Clin Res Cardiol (2021). 10.1007/s00392-021-01933-9

Activation of TLR4 increases vulnerability for atrial and ventricular arrhythmia by impaired depolarization and conduction velocity
M. Funken1, F. Stöckigt2, V. Knappe1, T. Beiert1, G. Nickenig1, P. Sasse3, J. W. Schrickel1
1Medizinische Klinik und Poliklinik II, Universitätsklinikum Bonn, Bonn; 2Klinik für Kardiologie, Elektrophysiologie u. Rhythmologie, Krankenhaus Porz am Rhein gGmbH, Köln; 3Institut für Physiologie 1, Universität Bonn, Bonn;

Background: Cardiac remodeling can be driven by either septic or aseptic inflammation initialized by the activation of Toll-Like-Receptor 4 (TLR4). TLR4 activation by injection of Lipopolysaccharide (LPS) is known to decrease contractile function via nitric oxide signaling  and increase the probability of atrial and ventricular arrhythmia, however the exact mechanism is not fully explored. TLR4 can be found mainly on cells of innate immune system but also on highly specialized cells like cardiomyocytes. The difference in indirect effects mediated by TLR4 function on circulating cells or direct function on cardiomyocytes remains unclear. Therefore, in this study we aim to identify the cell type responsible for TLR4 dependent cardiac remodeling to suggest novel therapeutic principles.
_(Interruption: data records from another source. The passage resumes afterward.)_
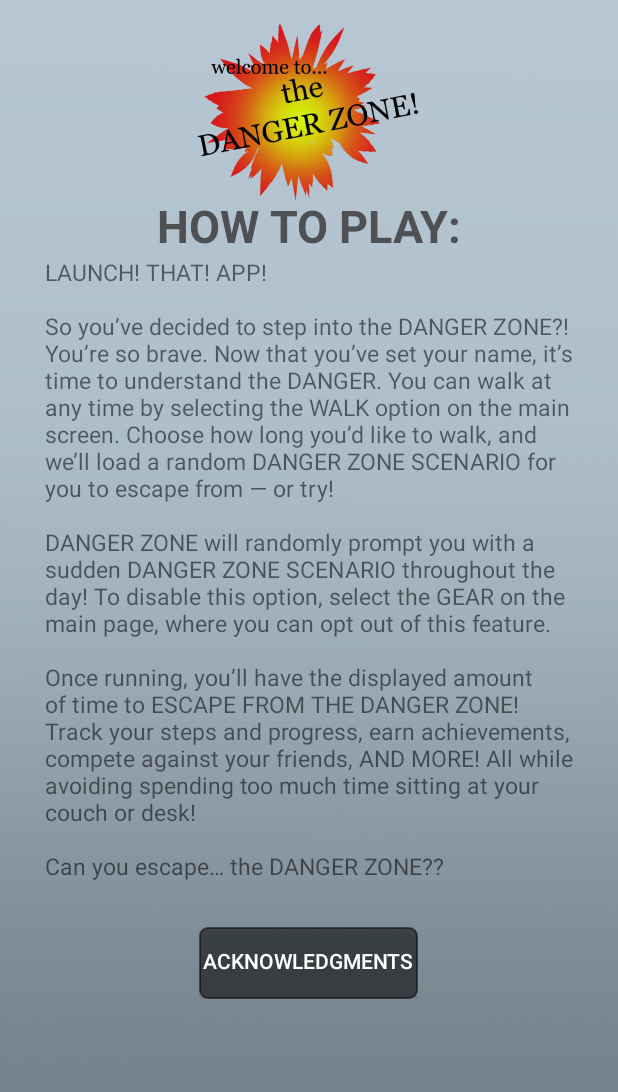
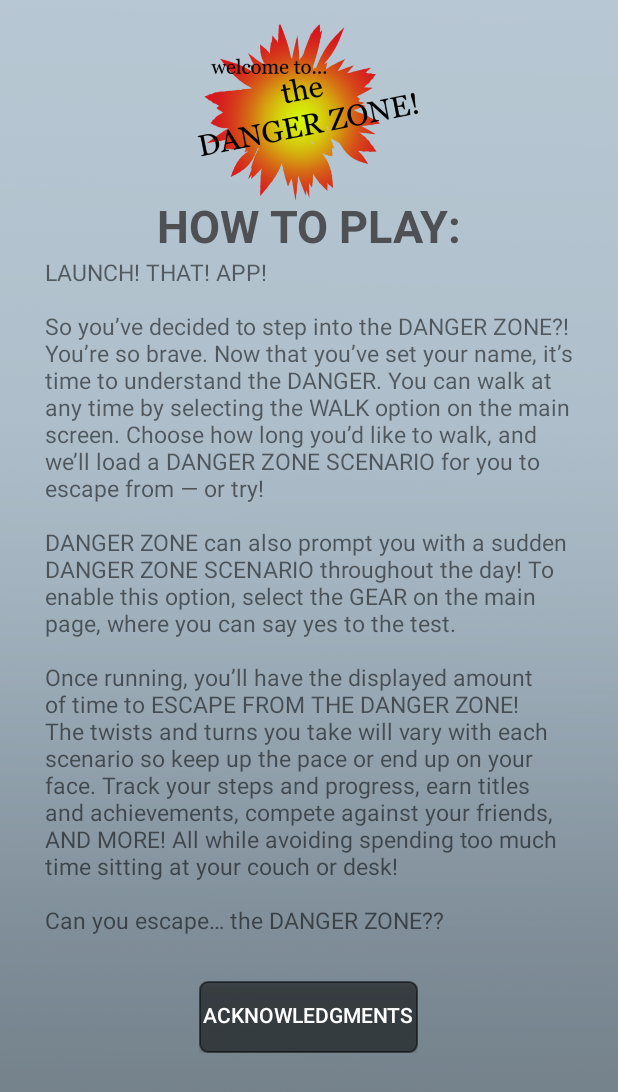
Before and after one commit to michelledlee/SittingInTheDangerZone, an Android app: the InformationInstructionsFragment screen opened directly, with no data from a screen before it, on a phone screen of 412 x 824 dp. Shown: the top 1092 px of the screen. Run offline under Robolectric (Android 15) with nearby library versions, the light colour scheme and no system bars.

Commit message:
Bug fixes, added more comments, made instructions more detailed

```diff
--- a/app/src/main/java/edu/neu/madcourse/michellelee/dangerzone/InformationInstructionsFragment.java
+++ b/app/src/main/java/edu/neu/madcourse/michellelee/dangerzone/InformationInstructionsFragment.java
@@ -17,7 +17,8 @@ import android.widget.Button;
  * includes links to information about the developers.
  */
 public class InformationInstructionsFragment extends AppCompatActivity {
-    private AlertDialog ackDialog;
+
+    private AlertDialog ackDialog; // Dialog to show the acknowledgements and developer notes
 
     @Override
     public void onCreate(Bundle savedInstanceState) {
--- a/app/src/main/java/edu/neu/madcourse/michellelee/dangerzone/MainActivity.java
+++ b/app/src/main/java/edu/neu/madcourse/michellelee/dangerzone/MainActivity.java
@@ -18,7 +18,6 @@ import android.view.View;
 import android.widget.Button;
 import android.widget.EditText;
 import android.widget.TextView;
-import android.widget.Toast;
 
 import com.google.firebase.database.DatabaseReference;
 import com.google.firebase.database.FirebaseDatabase;
@@ -139,7 +138,7 @@ public class MainActivity extends AppCompatActivity {
         // shared preferences for this instance's app
         startBuilder.setPositiveButton("OK", new DialogInterface.OnClickListener() {
             public void onClick(DialogInterface dialog, int which) {
-                // Get username information from the edit text and convert it to a string
+                // Get username information from the edit text and convert it to a string to set the user's name
                 StringBuilder userName = new StringBuilder();
                 userName.append(usernameEntry.getText());
                 String userNameString = userName.toString();
@@ -162,8 +161,6 @@ public class MainActivity extends AppCompatActivity {
                 editor.putInt("# achievements", 1);
                 editor.apply();
                 editor.putString("achievements", "Danger Seeker");
-                editor.apply();
-                editor.putString("achievement list", "Danger Seeker");
                 editor.apply();
                 editor.putInt("xp", 0);
                 editor.apply();
--- a/app/src/main/java/edu/neu/madcourse/michellelee/dangerzone/MainControlsFragment.java
+++ b/app/src/main/java/edu/neu/madcourse/michellelee/dangerzone/MainControlsFragment.java
@@ -1,7 +1,6 @@
 package edu.neu.madcourse.michellelee.dangerzone;
 
 import android.app.AlertDialog;
-import android.content.Intent;
 import android.os.Bundle;
 import android.support.v4.app.Fragment;
 import android.view.LayoutInflater;
--- a/app/src/main/java/edu/neu/madcourse/michellelee/dangerzone/WalkIntro.java
+++ b/app/src/main/java/edu/neu/madcourse/michellelee/dangerzone/WalkIntro.java
@@ -101,6 +101,9 @@ public class WalkIntro extends AppCompatActivity {
                 }
     };
 
+    /**
+     * Release the soundpool
+     */
     protected void onDestroy() {
         super.onDestroy();
         mSoundPool.release();
--- a/app/src/main/java/edu/neu/madcourse/michellelee/dangerzone/notifications/AlarmBootReceiver.java
+++ b/app/src/main/java/edu/neu/madcourse/michellelee/dangerzone/notifications/AlarmBootReceiver.java
@@ -5,8 +5,6 @@ import android.content.Context;
 import android.content.Intent;
 import android.content.SharedPreferences;
 import android.preference.PreferenceManager;
-
-import edu.neu.madcourse.michellelee.dangerzone.notifications.SettingsActivity;
 
 public class AlarmBootReceiver extends BroadcastReceiver {
     SharedPreferences preferences;
@@ -25,9 +23,6 @@ public class AlarmBootReceiver extends BroadcastReceiver {
             int interval = preferences.getInt("intervalMinutes", 30);
 
             switch (interval) {
-//                case 1: // 1 minute
-//                    NotificationHelper.scheduleRepeatingElapsedNotification1(context);
-//                    break;
                 case 15: // 15 minutes
                     NotificationHelper.scheduleRepeatingElapsedNotification15(context);
                     break;
--- a/app/src/main/res/values/strings.xml
+++ b/app/src/main/res/values/strings.xml
@@ -17,10 +17,10 @@
         - Awesome app by Michelle Lee and Bri Garbo.</string>
     <string name="instructions">LAUNCH! THAT! APP!\n
 \nSo you’ve decided to step into the DANGER ZONE?! You’re so brave. Now that you’ve set your name, it’s time to understand the DANGER.
-    You can walk at any time by selecting the WALK option on the main screen. Choose how long you’d like to walk, and we’ll load a random
-    DANGER ZONE SCENARIO for you to escape from — or try! \n
-\nDANGER ZONE will randomly prompt you with a sudden DANGER ZONE SCENARIO throughout the day! To disable this option, select the GEAR on the main page, where you can opt out of this feature. \n
-\nOnce running, you’ll have the displayed amount of time to ESCAPE FROM THE DANGER ZONE! Track your steps and progress, earn achievements, compete against your friends, AND MORE! All while avoiding spending too much time sitting at your couch or desk!\n
+    You can walk at any time by selecting the WALK option on the main screen. Choose how long you’d like to walk, and we’ll load a DANGER ZONE SCENARIO for you to escape from — or try! \n
+\nDANGER ZONE can also prompt you with a sudden DANGER ZONE SCENARIO throughout the day! To enable this option, select the GEAR on the main page, where you can say yes to the test. \n
+\nOnce running, you’ll have the displayed amount of time to ESCAPE FROM THE DANGER ZONE! The twists and turns you take will vary with each scenario so keep up the pace or end up on your face.
+        Track your steps and progress, earn titles and achievements, compete against your friends, AND MORE! All while avoiding spending too much time sitting at your couch or desk!\n
 \nCan you escape… the DANGER ZONE??</string>
     <string name="information">HOW TO PLAY:</string>
     <string name="ok_label">OK</string>
@@ -56,7 +56,8 @@
         or during a meeting. Most people would turn off their phones completely, put them on silent, etc.\n\n
 
         <b>Future Improvements:</b>\n
-        The following is a list of improvements that we would want to implement for an app for full release later on.
+        The following is a list of improvements that we would want to implement for an app for full release later on.\n
+        - Add more levels as the game is currently capped at level 5.
         - Add more scenarios in future releases so that they could be randomly selected by the app and would
         be more interesting for the user.\n
         - Add more achievements to the game to keep the interest level in the game higher. Things like achievements
```
Also changed, not shown: app/src/main/java/edu/neu/madcourse/michellelee/dangerzone/EndWalk.java (+26 -28 lines), app/src/main/java/edu/neu/madcourse/michellelee/dangerzone/UserProfileActivity.java (+7 -8 lines), app/src/main/java/edu/neu/madcourse/michellelee/dangerzone/WalkActivity.java (+15 -6 lines), app/src/main/java/edu/neu/madcourse/michellelee/dangerzone/notifications/NotificationHelper.java (+0 -24 lines), app/src/main/java/edu/neu/madcourse/michellelee/dangerzone/realtimeDatabase/FriendsList.java (+43 -54 lines). Lines whose indentation alone changed are shown as unchanged.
Methods: A acute septic mouse model was generated by injecting the TLR4 activator LPS (2 mg/kg BW) or NaCl intraperitoneal and 3.5 hours later animals were sacrificed for further experiments. Wildtype C57/Bl6J mice and ubiquitous TLR4-/- mice were compared in explanted Langendorff-perfused hearts by optical epicardial voltage-mapping using the voltage sensitive dye Di-4-ANEPPS and a highly light sensitive sCMOS camera. Conduction velocity (CV) as well as action potential shape were analyzed from atria and ventricles with up to 10.000 frames per second. In addition, single cardiomyocytes were dissociated from atria of untreated mice and exposed to LPS for 3 h in vitro before recording of action potentials by patchclamp analyses.

Results: In atria of LPS injected wildtype mice, voltage-mapping showed decreased conduction velocity (+LPS: 43.1 ± 3.1 cm/s, n = 5; +NaCl: 72.6 ± 9.8 cm/s, n = 10, p = 0.04). Analysis of syncytial action potential shape showed a tendency to decreased upstroke velocity (max. dV/dt: +LPS: 38.4 ± 2.9 mV/ms, n = 5; +NaCl: 54.8 ± 5.9 mV/ms, n = 10, p = 0.06) but action potential duration was unaltered (APD70: +LPS: 25.6 ± 4.1 ms, n = 5; +NaCl: 28.7 ± 3.2 ms, n = 10, p = 0.57). Decreased CV and max. dV/dt, both indicators of decreased Na+ channel availability, were not observed in TLR4-/- mice. Interestingly, LPS stimulation of isolated atrial cardiomyocytes also lead to decreased max.dV/dt in patchclamp experiments (+LPS: 45.7 ± 4.1 mV/ms, n = 5; + NaCl: 156.3 ± 11.6 mV/ms, n = 4, p < 0.001), indicating a cardiomyocyte specific effect of TLR4 on Na+ channels. In addition we found proarrhythmogenic shortened action potential durations (APD70: +LPS: 10.3 ± 2.5 ms, n = 5; +NaCl: 19.1 ± 2.3 ms, n = 6, p = 0.003). In the left and right ventricle we observed significantly decreased CV (+LPS: 50.2 ± 2.2 cm/s, n = 6; + NaCl: 67.7 ± 5.0 cm/s, n = 10, p = 0.02), decreased upstroke velocity (max. dV/dt: +LPS: 32.8 ± 1.6 mV/ms, n = 6; +NaCl: 46.3 ± 0.9 mV/ms, n = 10, p < 0.0001) and shortened APD70 (+LPS: 41.5 ± 2.7 ms, n = 6; +NaCl: 67.7 ± 7.8 ms, n = 10, p = 0.02).

Conclusion: Herein we report for the first time that a septic condition induced by LPS impaired cardiac depolarization and conduction in a TLR4-depentent mechanism. These pro-arrhythmogenic changes can already be observed shortly (3.5h) after sepsis induction, suggesting a non-structural remodeling as underlying mechanism. The comparison decreased upstroke velocity after in vivo LPS stimulation and LPS exposure to isolated cardiomyocytes in vitro imply a cardiomyocyte specific effect of TLR4 activation, which could become a promising target of immunomodulatory antiarrhythmic therapies.